Santiago Zuluaga (Colombia, 27 years old) has been fascinated with nature from an early age. When he was 14 years old, he participated in the Andean Condor Project in the Los Nevados National Park in Colombia. In 2010 – already a Biology student – he discovered the first young Andean Condor born in a zone where this species was considered extinct for 60 years, on which he published his first paper.

In 2015, he founded an NGO named PAC-Colombia (acronym of Black-and-chestnut Eagle Project), became an advisor for the Red List authority for birds, was author of all raptor species in the Red Book of Threatened Species in Columbia and worked closely with government and private institutions. Currently, he is conducting a PhD project working in collaboration with the Center for Study and Conservation of Birds of Prey in Argentina (CECARA) aiming to preserve the Crowned Solitary Eagle (Buteogallus coronatus) as well as the Black-and-chestnut Eagles. The Crowned Solitary Eagle is one of the most endangered raptor species (IUCN) with a decreasing global population estimated in less than one thousand reproductive individuals.

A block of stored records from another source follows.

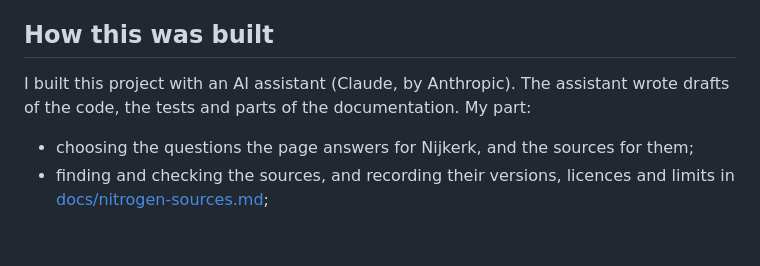
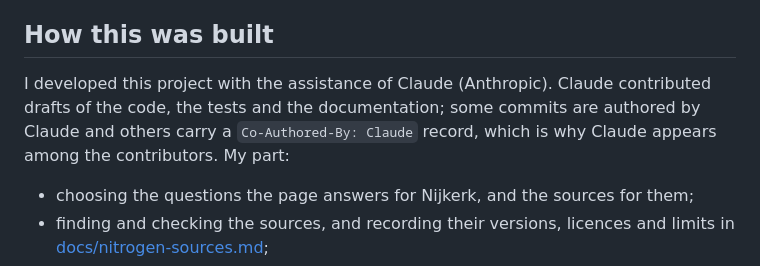
Before and after one commit to Elcebir71/nijkerk-transition-monitor, a Markdown page: README.md, the part around the change. GitHub-like rendering; blank space fills up the shorter version.

Commit message:
Update README to specify AI assistant contributions
Clarified the role of Claude in project development.

```diff
--- a/README.md
+++ b/README.md
@@ -222,9 +222,10 @@ Possible next steps:
 
 ## How this was built
 
-I built this project with an AI assistant (Claude, by Anthropic). The
-assistant wrote drafts of the code, the tests and parts of the
-documentation. My part:
+I developed this project with the assistance of Claude (Anthropic). Claude
+contributed drafts of the code, the tests and the documentation; some
+commits are authored by Claude and others carry a `Co-Authored-By: Claude`
+record, which is why Claude appears among the contributors. My part:
 
 - choosing the questions the page answers for Nijkerk, and the sources
   for them;
```
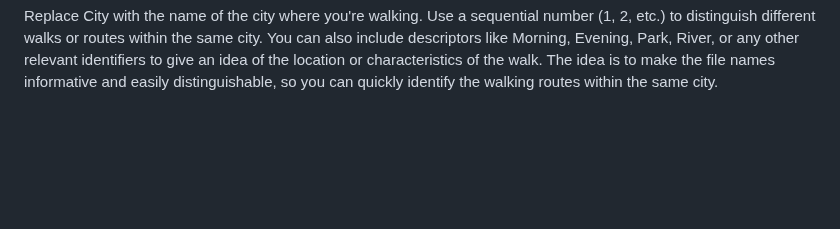
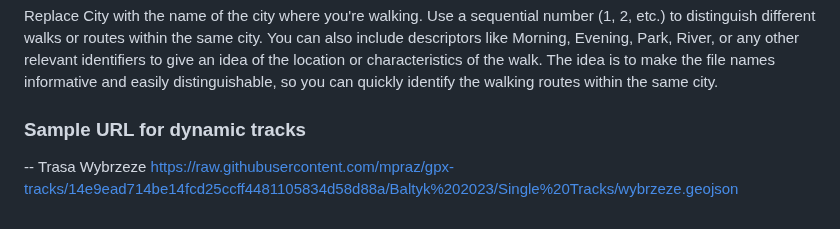
Before and after one commit to mpraz/gpx-tracks, a Markdown page: README.md, the part around the change. Rendered like a GitHub page; blank space fills up the shorter version.

```diff
--- a/README.md
+++ b/README.md
@@ -81,3 +81,9 @@ Replace City with the name of the city where you're walking.
 Use a sequential number (1, 2, etc.) to distinguish different walks or routes within the same city.
 You can also include descriptors like Morning, Evening, Park, River, or any other relevant identifiers to give an idea of the location or characteristics of the walk.
 The idea is to make the file names informative and easily distinguishable, so you can quickly identify the walking routes within the same city.
+
+
+
+### Sample URL for dynamic tracks
+-- Trasa Wybrzeze
+https://raw.githubusercontent.com/mpraz/gpx-tracks/14e9ead714be14fcd25ccff4481105834d58d88a/Baltyk%202023/Single%20Tracks/wybrzeze.geojson
```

Santiago will use the Future For Nature Award to produce an interactive film and set up a local network of volunteers to help him perform his research. The film will focus on negative impacts of poaching on endangered species, the role that eagles play in the ecosystems as top predators and the food habits of the species which heavily prey on snakes and vipers, both considered unpleasant by local people. The film, along with other graphical material will be distributed during educational activities at local rural schools and showed and explained to local farmers to raise awareness amongst local communities.